In mid-June 2018, the United States Supreme Court decided a case with a rationale that interestingly applies to police blood testing and the blood search warrant.

The effects on our 4thAmendment protections against unreasonable searches and seizures

The case, United States vs Carpenter, holds that the government may not seize data concerning cell phone locations absent an emergency or exigency, and absent a search warrant issued by a neutral and detached magistrate who finds probable cause to do so.

Blood Search Without A Warrant

Our 4thAmendment right under the Constitution has a preference that, for searches to be legal, they must be under the authority of a search warrant. Although there are a few exceptions to the warrant requirement, they pale in comparison to the responsibility that belongs to the government for justifying a search without a warrant.
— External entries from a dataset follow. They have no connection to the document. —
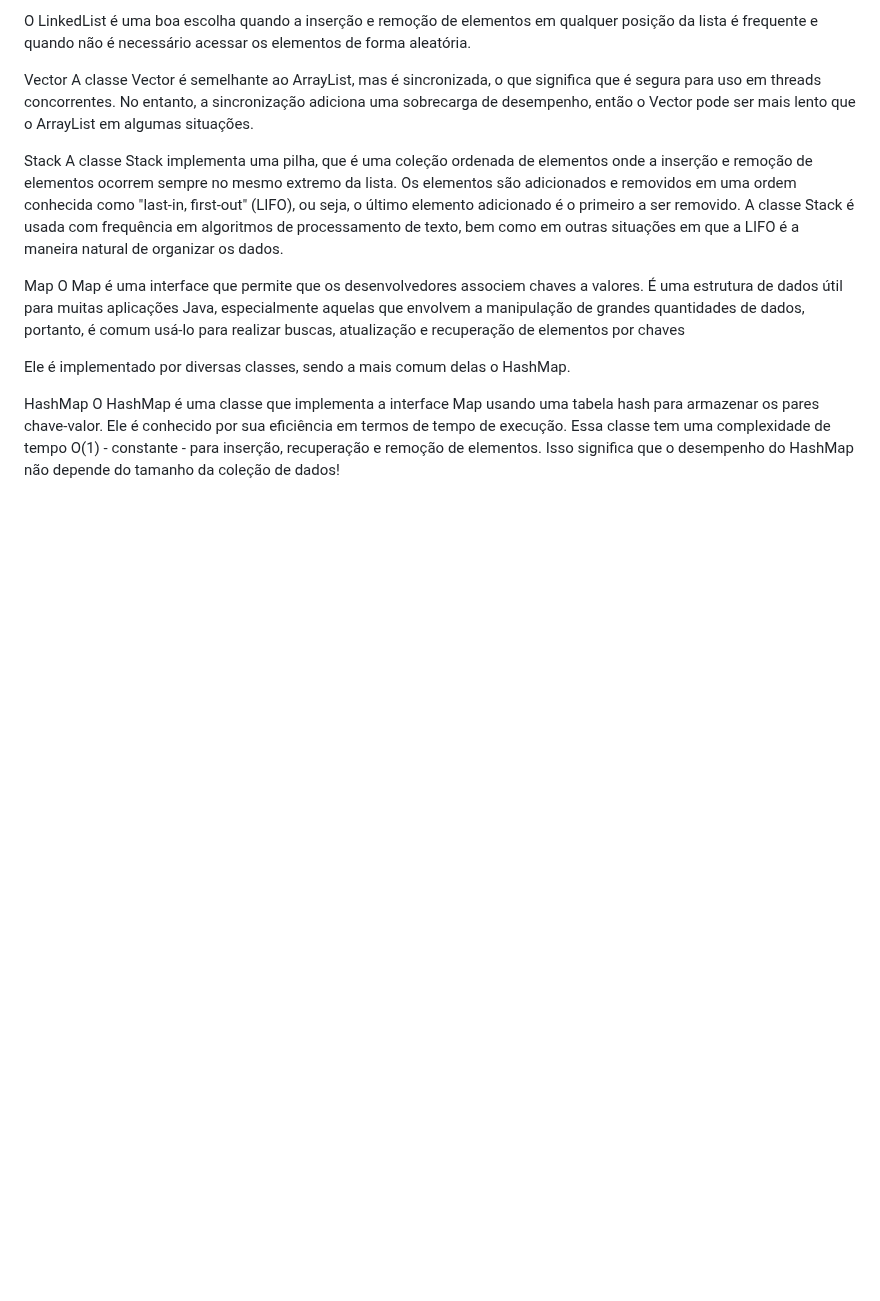
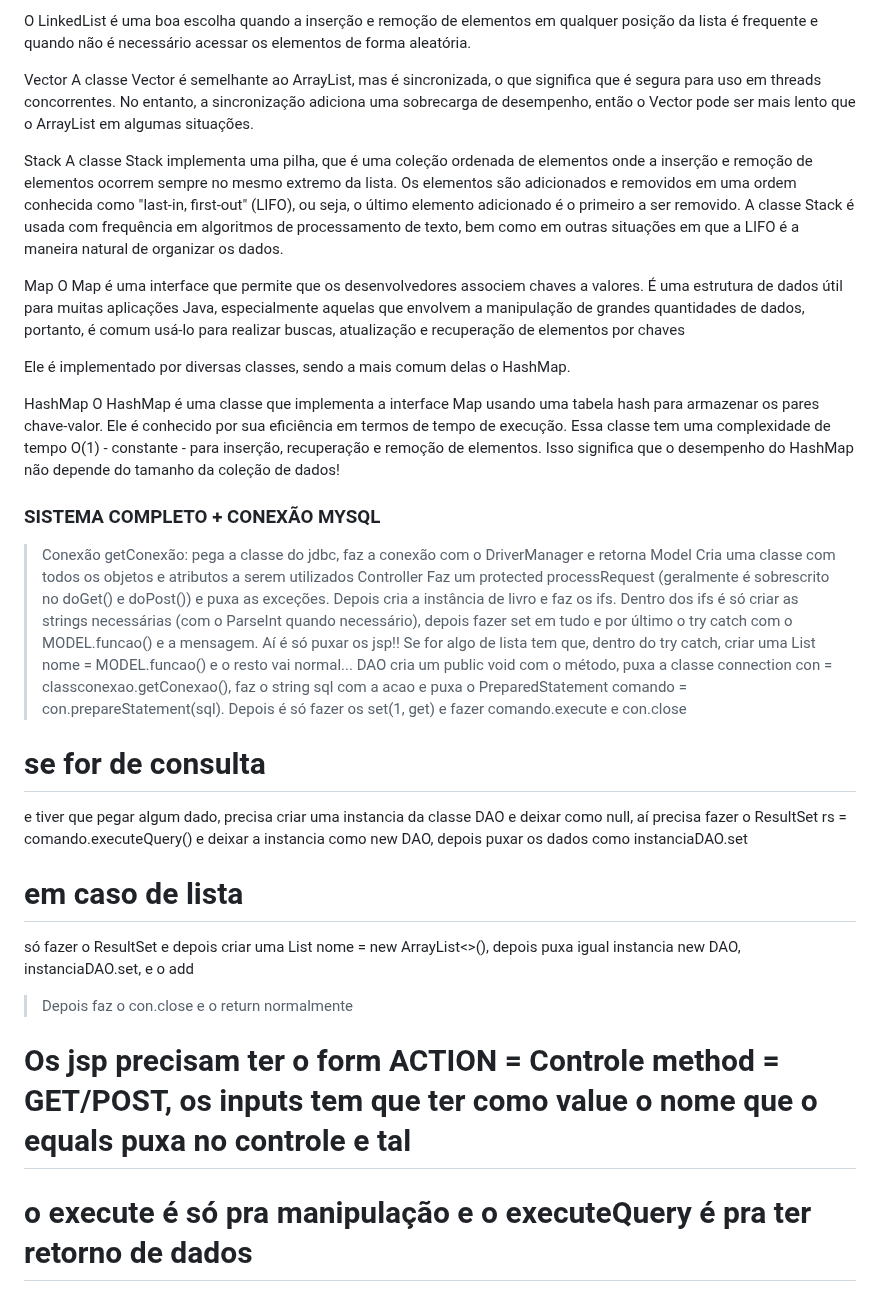
Before and after one commit to brunaquignoli/study, a Markdown page: IOO.md, the part around the change. Drawn GitHub-style; blank space fills up the shorter version.

```diff
--- a/IOO.md
+++ b/IOO.md
@@ -31,3 +31,24 @@ Ele é implementado por diversas classes, sendo a mais comum delas o HashMap.
 
 HashMap
 O HashMap é uma classe que implementa a interface Map usando uma tabela hash para armazenar os pares chave-valor. Ele é conhecido por sua eficiência em termos de tempo de execução. Essa classe tem uma complexidade de tempo O(1) - constante - para inserção, recuperação e remoção de elementos. Isso significa que o desempenho do HashMap não depende do tamanho da coleção de dados!
+
+### SISTEMA COMPLETO + CONEXÃO MYSQL
+
+> Conexão
+getConexão: pega a classe do jdbc, faz a conexão com o DriverManager e retorna
+> Model
+Cria uma classe com todos os objetos e atributos a serem utilizados
+> Controller
+Faz um protected processRequest (geralmente é sobrescrito no doGet() e doPost()) e puxa as exceções. Depois cria a instância de livro e faz os ifs. Dentro dos ifs é só criar as strings necessárias (com o ParseInt quando necessário), depois fazer set em tudo e por último o try catch com o MODEL.funcao() e a mensagem. Aí é só puxar os jsp!!
+Se for algo de lista tem que, dentro do try catch, criar uma List<Classe> nome = MODEL.funcao() e o resto vai normal...
+> DAO
+cria um public void com o método, puxa a classe connection con = classconexao.getConexao(), faz o string sql com a acao e puxa o PreparedStatement comando = con.prepareStatement(sql). Depois é só fazer os set(1, get) e fazer comando.execute e con.close
+# se for de consulta
+e tiver que pegar algum dado, precisa criar uma instancia da classe DAO e deixar como null, aí precisa fazer o ResultSet rs = comando.executeQuery() e deixar a instancia como new DAO, depois puxar os dados como instanciaDAO.set
+# em caso de lista
+só fazer o ResultSet e depois criar uma List<classe> nome = new ArrayList<>(), depois puxa igual instancia new DAO, instanciaDAO.set, e o add
+
+> Depois faz o con.close e o return normalmente
+
+# Os jsp precisam ter o form ACTION = Controle method = GET/POST, os inputs tem que ter como value o nome que o equals puxa no controle e tal
+# o execute é só pra manipulação e o executeQuery é pra ter retorno de dados
```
Exceptions to a warrantless search include:

  • driver consent,
  • emergencies or exigencies or,
  • routine matters that leave little discretion for an officer like an automobile inventory before it is impounded where he makes note of the property in the vehicle to protect the owner as well as the officer performing the inventory from allegations of theft.

The 3-Day Life of a Warrant
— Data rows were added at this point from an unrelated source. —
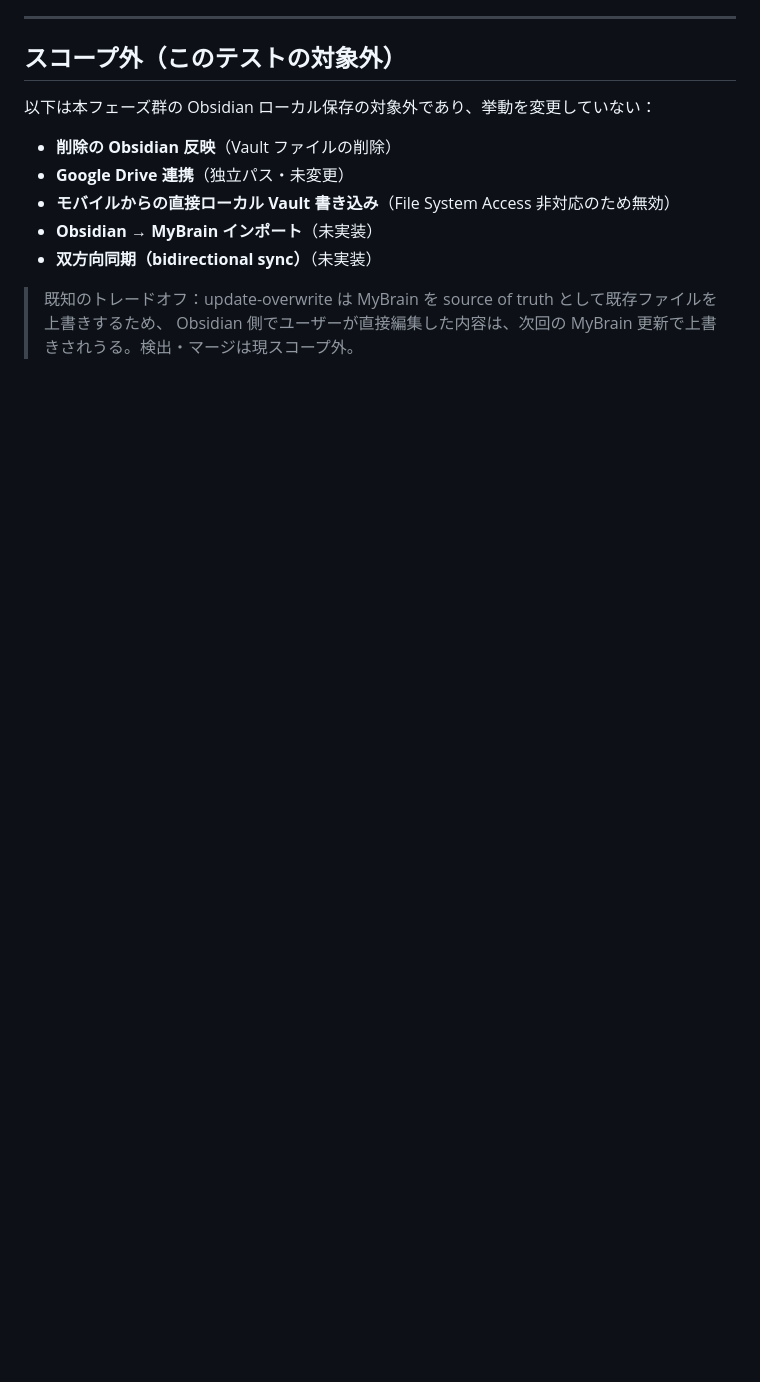
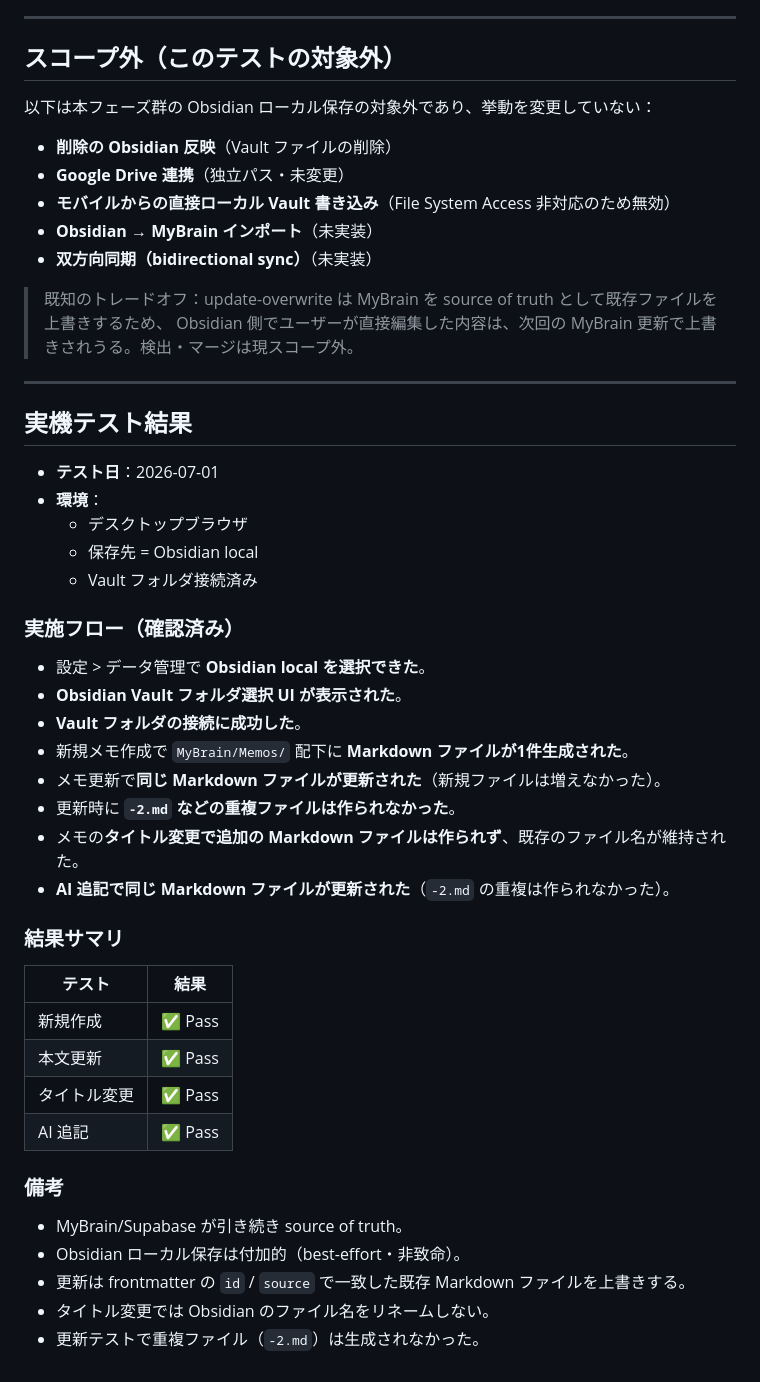
Before and after one commit to takechan1972/mybrain-web, a Markdown page: docs/obsidian-local-save-manual-test.md, the part around the change. Rendered like a GitHub page; blank space fills up the shorter version.

Commit message:
Record successful Obsidian local save manual test results

```diff
--- a/docs/obsidian-local-save-manual-test.md
+++ b/docs/obsidian-local-save-manual-test.md
@@ -181,3 +181,41 @@ DesktopMemos / DesktopConsult / DesktopTranscribe で使用する文言：
 
 > 既知のトレードオフ：update-overwrite は MyBrain を source of truth として既存ファイルを上書きするため、
 > Obsidian 側でユーザーが直接編集した内容は、次回の MyBrain 更新で上書きされうる。検出・マージは現スコープ外。
+
+---
+
+## 実機テスト結果
+
+- **テスト日**：2026-07-01
+- **環境**：
+  - デスクトップブラウザ
+  - 保存先 = Obsidian local
+  - Vault フォルダ接続済み
+
+### 実施フロー（確認済み）
+
+- 設定 > データ管理で **Obsidian local を選択できた**。
+- **Obsidian Vault フォルダ選択 UI が表示された**。
+- **Vault フォルダの接続に成功した**。
+- 新規メモ作成で `MyBrain/Memos/` 配下に **Markdown ファイルが1件生成された**。
+- メモ更新で**同じ Markdown ファイルが更新された**（新規ファイルは増えなかった）。
+- 更新時に **`-2.md` などの重複ファイルは作られなかった**。
+- メモの**タイトル変更で追加の Markdown ファイルは作られず**、既存のファイル名が維持された。
+- **AI 追記で同じ Markdown ファイルが更新された**（`-2.md` の重複は作られなかった）。
+
+### 結果サマリ
+
+| テスト | 結果 |
+|---|---|
+| 新規作成 | ✅ Pass |
+| 本文更新 | ✅ Pass |
+| タイトル変更 | ✅ Pass |
+| AI 追記 | ✅ Pass |
+
+### 備考
+
+- MyBrain/Supabase が引き続き source of truth。
+- Obsidian ローカル保存は付加的（best-effort・非致命）。
+- 更新は frontmatter の `id` / `source` で一致した既存 Markdown ファイルを上書きする。
+- タイトル変更では Obsidian のファイル名をリネームしない。
+- 更新テストで重複ファイル（`-2.md`）は生成されなかった。
```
By statute, a warrant has a life of only three days, so searches on a timed-out warrant are illegal and the evidence derived from it becomes inadmissible in a court proceeding. Accordingly, a blood search warrant can only authorize both the initial seizure of the blood and any subsequent testing, provided that the testing is done within that three-day window.

It’s important to note that almost all blood testing is done weeks to months after the initial seizure and is performed outside the authority of the initial valid warrant. 
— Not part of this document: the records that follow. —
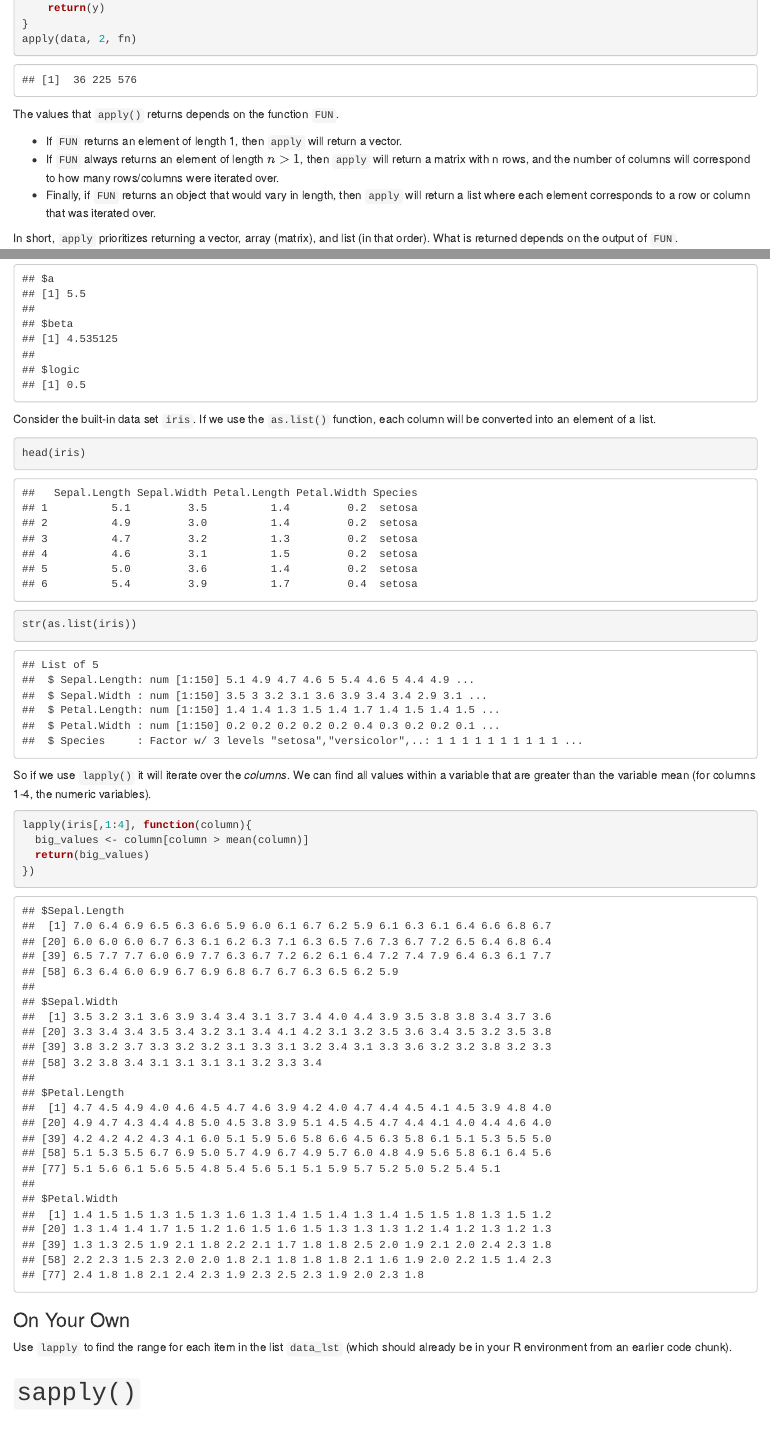
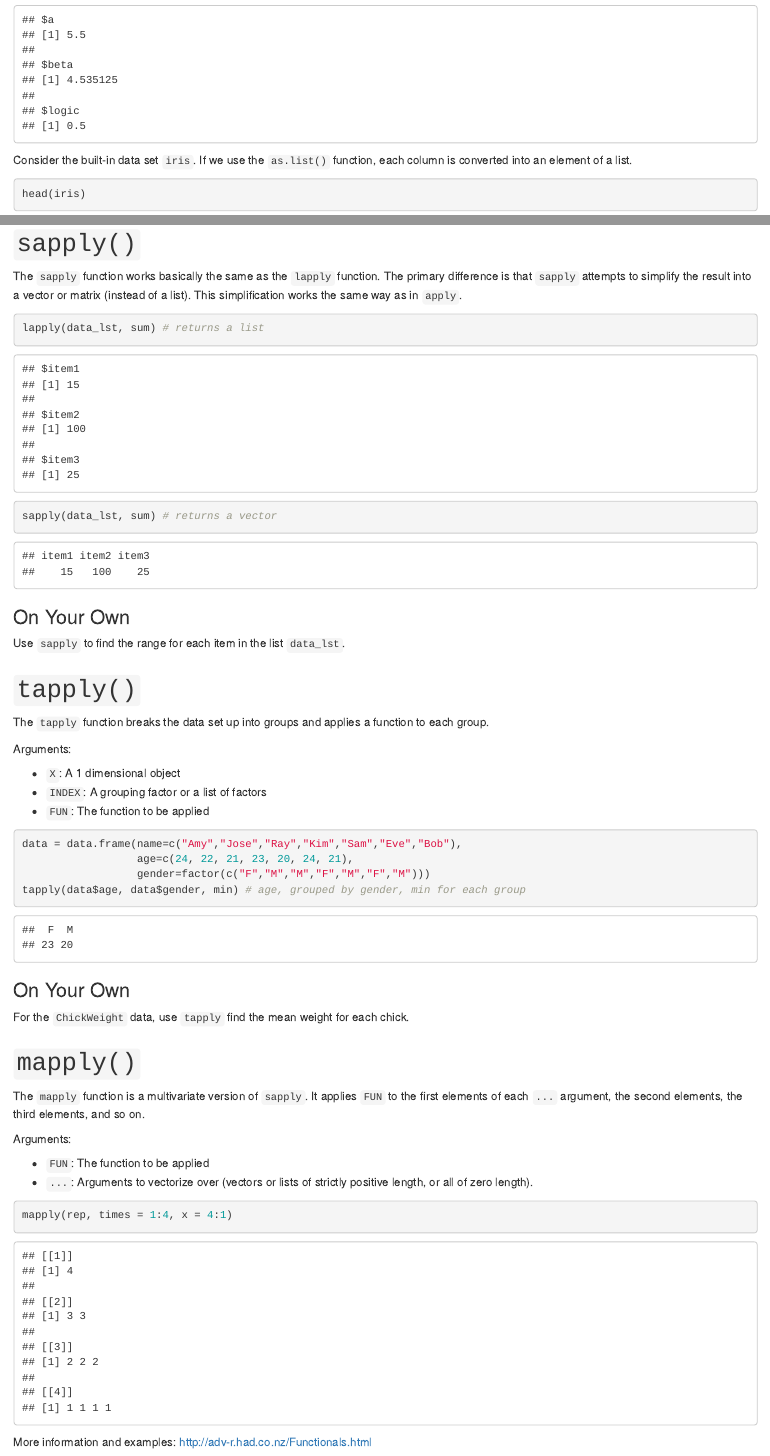
Before and after one commit to lgpcappiello/lgpcappiello.github.io, an R Markdown document (teaching/stat128/rmarkdown/10-apply.Rmd): the page in a window 1100 px wide, from 2660 px down before the commit and from 5100 px down after it, and a second part further down, joined at a grey line. The pictures show the output file teaching/stat128/rmarkdown/10-apply.html that the author committed with the source, opened offline.

Commit message:
updated lab 10

````diff
--- a/teaching/stat128/rmarkdown/10-apply.Rmd
+++ b/teaching/stat128/rmarkdown/10-apply.Rmd
@@ -162,13 +162,13 @@ x <- list(a = 1:10,
 lapply(x, mean)
 ```
 
-Consider the built-in data set `iris`. If we use the `as.list()` function, each column will be converted into an element of a list.
+Consider the built-in data set `iris`. If we use the `as.list()` function, each column is converted into an element of a list.
 ```{r}
 head(iris)
 str(as.list(iris))
 ```
 
-So if we use `lapply()` it will iterate over the *columns*. We can find all values within a variable that are greater than the variable mean (for columns 1-4, the numeric variables).
+So if we use `lapply()` in this case, it will iterate over the *columns*. We can find all values within a variable that are greater than the variable mean (for columns 1-4, the numeric variables).
 
 ```{r}
 lapply(iris[,1:4], function(column){
@@ -182,3 +182,50 @@ lapply(iris[,1:4], function(column){
 Use `lapply` to find the range for each item in the list `data_lst` (which should already be in your R environment from an earlier code chunk).
 
 # `sapply()`
+
+The `sapply` function works basically the same as the `lapply` function. The primary difference is that `sapply` attempts to simplify the result into a vector or matrix (instead of a list). This simplification works the same way as in `apply`.
+
+```{r}
+lapply(data_lst, sum) # returns a list
+
+sapply(data_lst, sum) # returns a vector
+```
+
+### On Your Own
+
+Use `sapply` to find the range for each item in the list `data_lst`.
+
+# `tapply()`
+
+The `tapply` function breaks the data set up into groups and applies a function to each group.
+
+Arguments:
+
+- `X`: A 1 dimensional object
+- `INDEX`: A grouping factor or a list of factors
+- `FUN`: The function to be applied
+
+```{r}
+data = data.frame(name=c("Amy","Jose","Ray","Kim","Sam","Eve","Bob"),
+                  age=c(24, 22, 21, 23, 20, 24, 21),
+                  gender=factor(c("F","M","M","F","M","F","M")))
+tapply(data$age, data$gender, min) # age, grouped by gender, min for each group
+```
+
+### On Your Own
+
+For the `ChickWeight` data, use `tapply` find the mean weight for each chick.
+
+# `mapply()`
+
+The `mapply` function is a multivariate version of `sapply`. It applies `FUN` to the first elements of each `...` argument, the second elements, the third elements, and so on.
+
+Arguments:
+
+- `FUN`: The function to be applied
+- `...`: Arguments to vectorize over (vectors or lists of strictly positive length, or all of zero length).
+
+```{r}
+mapply(rep, times = 1:4, x = 4:1)
+```
+More information and examples: http://adv-r.had.co.nz/Functionals.html
````
Also changed, not shown: teaching/stat128/rmarkdown/10-apply.html.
Phone Data = Blood Sample Data

This brings us back to the Carpenter case. The vast amount of data stored on a cell phone or mobile device is very similar to the amount of data contained in a blood sample. In fact, a short while ago the United States Supreme Court decided another cell phone case, California vs Riley, that held that the contents of a cell phone were indeed private and protected.

Further, the court went on to say that, unless an exception applied to searching the phone, a separate warrant was needed to access the data.

Arguing Consent and the Blood Search Warrant

According to the court, a warrant was required even when the cell phone had been initially seized on a legal basis. Of course, all this is good news for those accused of DWI, because a skilled defense attorney can make a legal argument that subsequent blood samples analyses, in order to be used against the accused, must be based on either a warrant or consent.

As an aside, even if there was consent to take the sample, there may not have been consent given to test the sample. Further, earlier limited consent to take the sample does not authorize police to test it. Moreover, even if there was consent given, the citizen still has the right to withdraw consent. Further, if police test it without consent or a warrant, a good defense attorney would point out to the court that the citizen’s search and seizure (privacy) rights were violated.

Ask Us About Your Blood Test and Your Rights

In summation, if you have been arrested for DWI and your blood was seized pursuant to consent or a blood search warrant, it does not automatically mean the blood results can legally be used against you. If you have a blood case, feel free to call us and let us walk you through how your Constitutional rights can protect you and make this the great country that it is.